* [SOURCE DATA]
----------
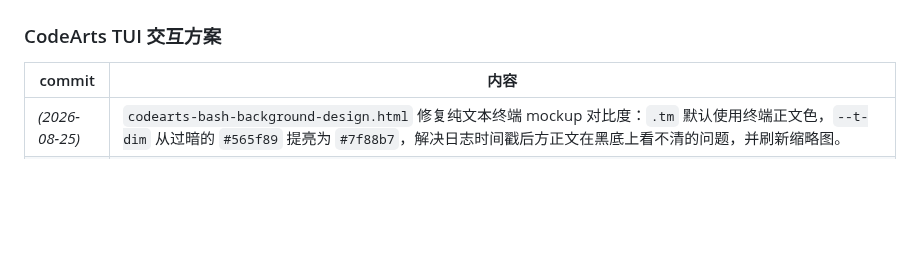
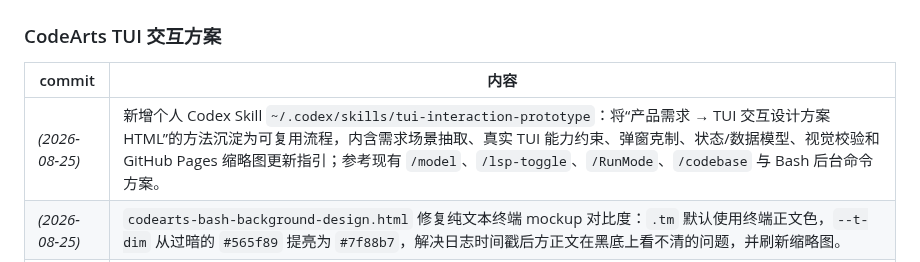
Before and after one commit to SchihHsin/CLI, a Markdown page: AGENTS.md, the part around the change. GitHub-like rendering; blank space fills up the shorter version.

Commit message:
Document TUI interaction prototype skill

```diff
--- a/AGENTS.md
+++ b/AGENTS.md
@@ -468,6 +468,7 @@ grep -n "id=\"s-m" file.html | head    # 快速列出所有 section
 
 | commit | 内容 |
 |---|---|
+| *(2026-08-25)* | 新增个人 Codex Skill `~/.codex/skills/tui-interaction-prototype`：将“产品需求 → TUI 交互设计方案 HTML”的方法沉淀为可复用流程，内含需求场景抽取、真实 TUI 能力约束、弹窗克制、状态/数据模型、视觉校验和 GitHub Pages 缩略图更新指引；参考现有 `/model`、`/lsp-toggle`、`/RunMode`、`/codebase` 与 Bash 后台命令方案。 |
 | *(2026-08-25)* | `codearts-bash-background-design.html` 修复纯文本终端 mockup 对比度：`.tm` 默认使用终端正文色，`--t-dim` 从过暗的 `#565f89` 提亮为 `#7f88b7`，解决日志时间戳后方正文在黑底上看不清的问题，并刷新缩略图。 |
 | *(2026-08-25)* | `codearts-bash-background-design.html` 按真实终端能力去卡片化：TUI mockup 内不再使用 alert/card/panel/table 视觉组件，改为纯文本行、缩进、分隔线和 ANSI 色感；保留 `/tasks` 入口，后台命令列表与日志详情均用终端文本呈现。 |
 | *(2026-08-25)* | `codearts-bash-background-design.html` 进一步按 Claude Code 交互改为“后台命令”心智：删除可见规划卡与 `Will run` 状态；`/jobs` 改为 `/tasks`；后台命令列表仅保留 ID / 命令 / 状态 / 时长，不再有输出列；日志改为独立详情视图而非表格内嵌；页面文案从 Job/任务收敛为 command/命令。 |
```
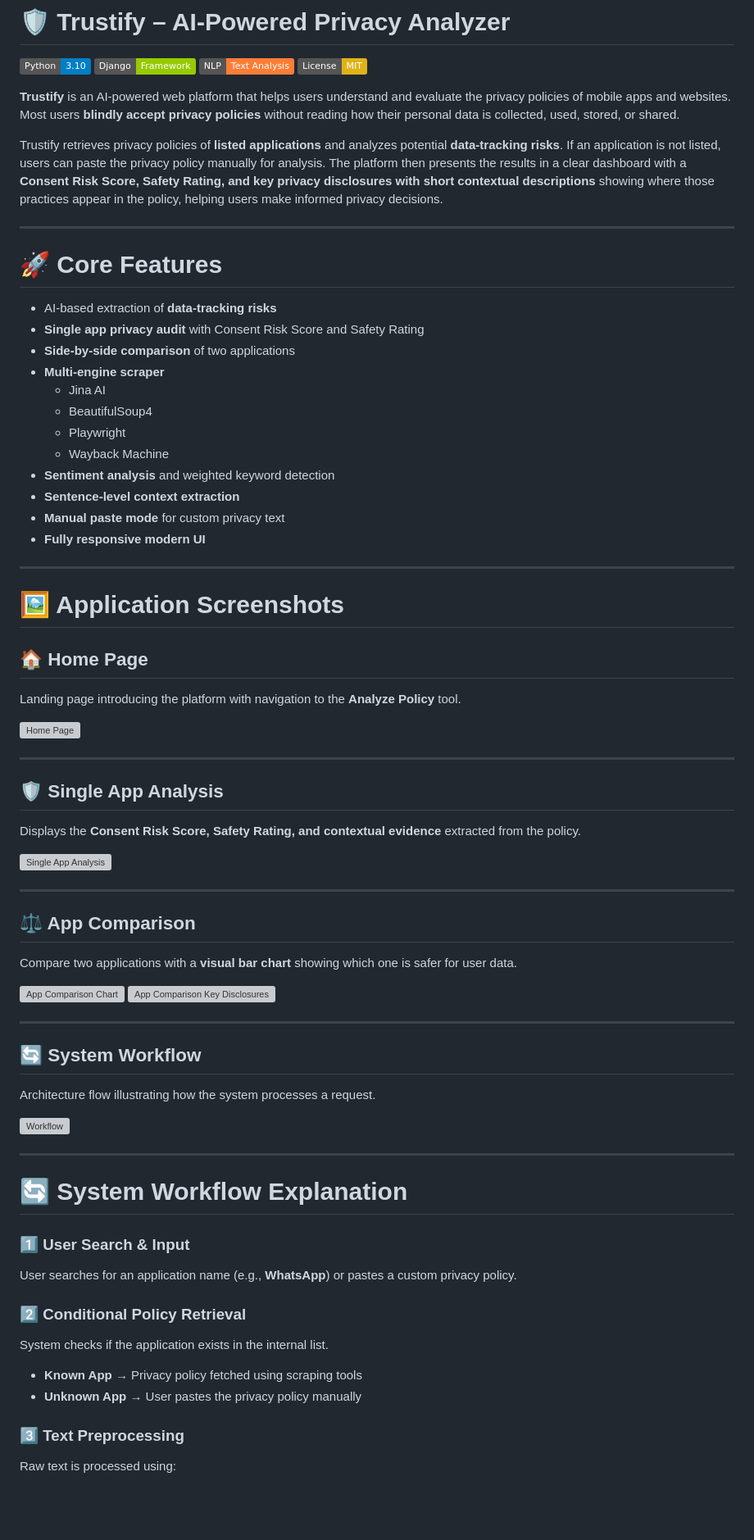
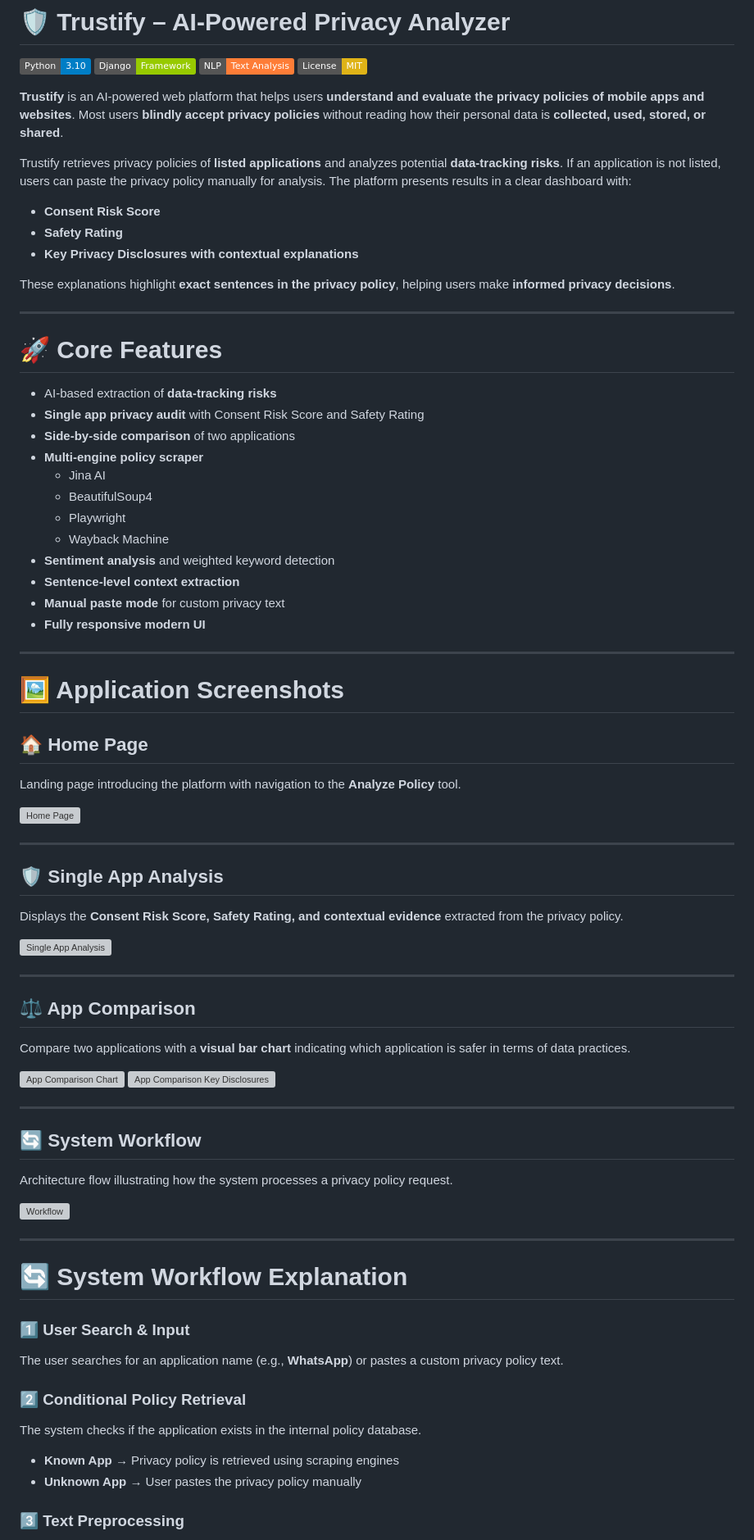
Before and after one commit to sagarcs818/Trustify-privacy-analyzer, a Markdown page: README.md, the part around one of its changes. Shown at 82% size. Drawn GitHub-style; badges without logos; blank space fills up the shorter version; grey boxes are pictures that could not be loaded.

```diff
--- a/README.md
+++ b/README.md
@@ -5,33 +5,41 @@
 ![NLP](https://img.shields.io/badge/NLP-Text%20Analysis-orange)
 ![License](https://img.shields.io/badge/License-MIT-yellow)
 
-**Trustify** is an AI-powered web platform that helps users understand and evaluate the privacy policies of mobile apps and websites.
-Most users **blindly accept privacy policies** without reading how their personal data is collected, used, stored, or shared.
+**Trustify** is an AI-powered web platform that helps users **understand and evaluate the privacy policies of mobile apps and websites**.
+Most users **blindly accept privacy policies** without reading how their personal data is **collected, used, stored, or shared**.
 
-Trustify retrieves privacy policies of **listed applications** and analyzes potential **data-tracking risks**. If an application is not listed, users can paste the privacy policy manually for analysis. The platform then presents the results in a clear dashboard with a **Consent Risk Score, Safety Rating, and key privacy disclosures with short contextual descriptions** showing where those practices appear in the policy, helping users make informed privacy decisions.
+Trustify retrieves privacy policies of **listed applications** and analyzes potential **data-tracking risks**. If an application is not listed, users can paste the privacy policy manually for analysis.
+The platform presents results in a clear dashboard with:
+
+* **Consent Risk Score**
+* **Safety Rating**
+* **Key Privacy Disclosures with contextual explanations**
+
+These explanations highlight **exact sentences in the privacy policy**, helping users make **informed privacy decisions**.
 
 ---
 
 # 🚀 Core Features
 
-- AI-based extraction of **data-tracking risks**
-- **Single app privacy audit** with Consent Risk Score and Safety Rating
-- **Side-by-side comparison** of two applications
-- **Multi-engine scraper**
-  - Jina AI
-  - BeautifulSoup4
-  - Playwright
-  - Wayback Machine
-- **Sentiment analysis** and weighted keyword detection
-- **Sentence-level context extraction**
-- **Manual paste mode** for custom privacy text
-- **Fully responsive modern UI**
+* AI-based extraction of **data-tracking risks**
+* **Single app privacy audit** with Consent Risk Score and Safety Rating
+* **Side-by-side comparison** of two applications
+* **Multi-engine policy scraper**
+  * Jina AI
+  * BeautifulSoup4
+  * Playwright
+  * Wayback Machine
+* **Sentiment analysis** and weighted keyword detection
+* **Sentence-level context extraction**
+* **Manual paste mode** for custom privacy text
+* **Fully responsive modern UI**
 
 ---
 
 # 🖼️ Application Screenshots
 
 ## 🏠 Home Page
+
 Landing page introducing the platform with navigation to the **Analyze Policy** tool.
 
 ![Home Page](https://github.com/user-attachments/assets/3f4918ac-d69c-4e43-8054-562c463c2a34)
@@ -39,14 +47,16 @@ Landing page introducing the platform with navigation to the **Analyze Policy**
 ---
 
 ## 🛡️ Single App Analysis
-Displays the **Consent Risk Score, Safety Rating, and contextual evidence** extracted from the policy.
+
+Displays the **Consent Risk Score, Safety Rating, and contextual evidence** extracted from the privacy policy.
 
 ![Single App Analysis](https://github.com/user-attachments/assets/4bbd6529-169c-43ae-b8af-4149977cb178)
 
 ---
 
 ## ⚖️ App Comparison
-Compare two applications with a **visual bar chart** showing which one is safer for user data.
+
+Compare two applications with a **visual bar chart** indicating which application is safer in terms of data practices.
 
 ![App Comparison Chart](https://github.com/user-attachments/assets/b2dff5ea-d6bb-4fa8-86d6-3f37c6779921)
 ![App Comparison Key Disclosures](https://github.com/user-attachments/assets/e18de45f-5fe5-479a-badf-b7dc2c0e1c32)
@@ -54,7 +64,8 @@ Compare two applications with a **visual bar chart** showing which one is safer
 ---
 
 ## 🔄 System Workflow
-Architecture flow illustrating how the system processes a request.
+
+Architecture flow illustrating how the system processes a privacy policy request.
 
 ![Workflow](https://github.com/user-attachments/assets/e9ecdc1c-9fbe-4176-b6bc-30275da38c4c)
 
@@ -63,14 +74,15 @@ Architecture flow illustrating how the system processes a request.
 # 🔄 System Workflow Explanation
 
 ### 1️⃣ User Search & Input
-User searches for an application name (e.g., **WhatsApp**) or pastes a custom privacy policy.
+
+The user searches for an application name (e.g., **WhatsApp**) or pastes a custom privacy policy text.
 
 ### 2️⃣ Conditional Policy Retrieval
-System checks if the application exists in the internal list.
 
-- **Known App** → Privacy policy fetched using scraping tools
-- **Unknown App** → User pastes the privacy policy manually
+The system checks if the application exists in the internal policy database.
+
+* **Known App →** Privacy policy is retrieved using scraping engines
+* **Unknown App →** User pastes the privacy policy manually
 
 ### 3️⃣ Text Preprocessing
-Raw text is processed using:
 
```
Also changed, not shown: other parts of README.md (+68 -43 lines).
----------
* [ACTIVITY] Your response should reproduce the entire listing verbatim, minus the pictures.

* [OUTPUT]
Before and after one commit to SchihHsin/CLI, a Markdown page: AGENTS.md, the part around the change. GitHub-like rendering; blank space fills up the shorter version.

Commit message:
Document TUI interaction prototype skill

```diff
--- a/AGENTS.md
+++ b/AGENTS.md
@@ -468,6 +468,7 @@ grep -n "id=\"s-m" file.html | head    # 快速列出所有 section
 
 | commit | 内容 |
 |---|---|
+| *(2026-08-25)* | 新增个人 Codex Skill `~/.codex/skills/tui-interaction-prototype`：将“产品需求 → TUI 交互设计方案 HTML”的方法沉淀为可复用流程，内含需求场景抽取、真实 TUI 能力约束、弹窗克制、状态/数据模型、视觉校验和 GitHub Pages 缩略图更新指引；参考现有 `/model`、`/lsp-toggle`、`/RunMode`、`/codebase` 与 Bash 后台命令方案。 |
 | *(2026-08-25)* | `codearts-bash-background-design.html` 修复纯文本终端 mockup 对比度：`.tm` 默认使用终端正文色，`--t-dim` 从过暗的 `#565f89` 提亮为 `#7f88b7`，解决日志时间戳后方正文在黑底上看不清的问题，并刷新缩略图。 |
 | *(2026-08-25)* | `codearts-bash-background-design.html` 按真实终端能力去卡片化：TUI mockup 内不再使用 alert/card/panel/table 视觉组件，改为纯文本行、缩进、分隔线和 ANSI 色感；保留 `/tasks` 入口，后台命令列表与日志详情均用终端文本呈现。 |
 | *(2026-08-25)* | `codearts-bash-background-design.html` 进一步按 Claude Code 交互改为“后台命令”心智：删除可见规划卡与 `Will run` 状态；`/jobs` 改为 `/tasks`；后台命令列表仅保留 ID / 命令 / 状态 / 时长，不再有输出列；日志改为独立详情视图而非表格内嵌；页面文案从 Job/任务收敛为 command/命令。 |
```
Before and after one commit to sagarcs818/Trustify-privacy-analyzer, a Markdown page: README.md, the part around one of its changes. Shown at 82% size. Drawn GitHub-style; badges without logos; blank space fills up the shorter version; grey boxes are pictures that could not be loaded.

```diff
--- a/README.md
+++ b/README.md
@@ -5,33 +5,41 @@
 ![NLP](https://img.shields.io/badge/NLP-Text%20Analysis-orange)
 ![License](https://img.shields.io/badge/License-MIT-yellow)
 
-**Trustify** is an AI-powered web platform that helps users understand and evaluate the privacy policies of mobile apps and websites.
-Most users **blindly accept privacy policies** without reading how their personal data is collected, used, stored, or shared.
+**Trustify** is an AI-powered web platform that helps users **understand and evaluate the privacy policies of mobile apps and websites**.
+Most users **blindly accept privacy policies** without reading how their personal data is **collected, used, stored, or shared**.
 
-Trustify retrieves privacy policies of **listed applications** and analyzes potential **data-tracking risks**. If an application is not listed, users can paste the privacy policy manually for analysis. The platform then presents the results in a clear dashboard with a **Consent Risk Score, Safety Rating, and key privacy disclosures with short contextual descriptions** showing where those practices appear in the policy, helping users make informed privacy decisions.
+Trustify retrieves privacy policies of **listed applications** and analyzes potential **data-tracking risks**. If an application is not listed, users can paste the privacy policy manually for analysis.
+The platform presents results in a clear dashboard with:
+
+* **Consent Risk Score**
+* **Safety Rating**
+* **Key Privacy Disclosures with contextual explanations**
+
+These explanations highlight **exact sentences in the privacy policy**, helping users make **informed privacy decisions**.
 
 ---
 
 # 🚀 Core Features
 
-- AI-based extraction of **data-tracking risks**
-- **Single app privacy audit** with Consent Risk Score and Safety Rating
-- **Side-by-side comparison** of two applications
-- **Multi-engine scraper**
-  - Jina AI
-  - BeautifulSoup4
-  - Playwright
-  - Wayback Machine
-- **Sentiment analysis** and weighted keyword detection
-- **Sentence-level context extraction**
-- **Manual paste mode** for custom privacy text
-- **Fully responsive modern UI**
+* AI-based extraction of **data-tracking risks**
+* **Single app privacy audit** with Consent Risk Score and Safety Rating
+* **Side-by-side comparison** of two applications
+* **Multi-engine policy scraper**
+  * Jina AI
+  * BeautifulSoup4
+  * Playwright
+  * Wayback Machine
+* **Sentiment analysis** and weighted keyword detection
+* **Sentence-level context extraction**
+* **Manual paste mode** for custom privacy text
+* **Fully responsive modern UI**
 
 ---
 
 # 🖼️ Application Screenshots
 
 ## 🏠 Home Page
+
 Landing page introducing the platform with navigation to the **Analyze Policy** tool.
 
 ![Home Page](https://github.com/user-attachments/assets/3f4918ac-d69c-4e43-8054-562c463c2a34)
@@ -39,14 +47,16 @@ Landing page introducing the platform with navigation to the **Analyze Policy**
 ---
 
 ## 🛡️ Single App Analysis
-Displays the **Consent Risk Score, Safety Rating, and contextual evidence** extracted from the policy.
+
+Displays the **Consent Risk Score, Safety Rating, and contextual evidence** extracted from the privacy policy.
 
 ![Single App Analysis](https://github.com/user-attachments/assets/4bbd6529-169c-43ae-b8af-4149977cb178)
 
 ---
 
 ## ⚖️ App Comparison
-Compare two applications with a **visual bar chart** showing which one is safer for user data.
+
+Compare two applications with a **visual bar chart** indicating which application is safer in terms of data practices.
 
 ![App Comparison Chart](https://github.com/user-attachments/assets/b2dff5ea-d6bb-4fa8-86d6-3f37c6779921)
 ![App Comparison Key Disclosures](https://github.com/user-attachments/assets/e18de45f-5fe5-479a-badf-b7dc2c0e1c32)
@@ -54,7 +64,8 @@ Compare two applications with a **visual bar chart** showing which one is safer
 ---
 
 ## 🔄 System Workflow
-Architecture flow illustrating how the system processes a request.
+
+Architecture flow illustrating how the system processes a privacy policy request.
 
 ![Workflow](https://github.com/user-attachments/assets/e9ecdc1c-9fbe-4176-b6bc-30275da38c4c)
 
@@ -63,14 +74,15 @@ Architecture flow illustrating how the system processes a request.
 # 🔄 System Workflow Explanation
 
 ### 1️⃣ User Search & Input
-User searches for an application name (e.g., **WhatsApp**) or pastes a custom privacy policy.
+
+The user searches for an application name (e.g., **WhatsApp**) or pastes a custom privacy policy text.
 
 ### 2️⃣ Conditional Policy Retrieval
-System checks if the application exists in the internal list.
 
-- **Known App** → Privacy policy fetched using scraping tools
-- **Unknown App** → User pastes the privacy policy manually
+The system checks if the application exists in the internal policy database.
+
+* **Known App →** Privacy policy is retrieved using scraping engines
+* **Unknown App →** User pastes the privacy policy manually
 
 ### 3️⃣ Text Preprocessing
-Raw text is processed using:
 
```
Also changed, not shown: other parts of README.md (+68 -43 lines).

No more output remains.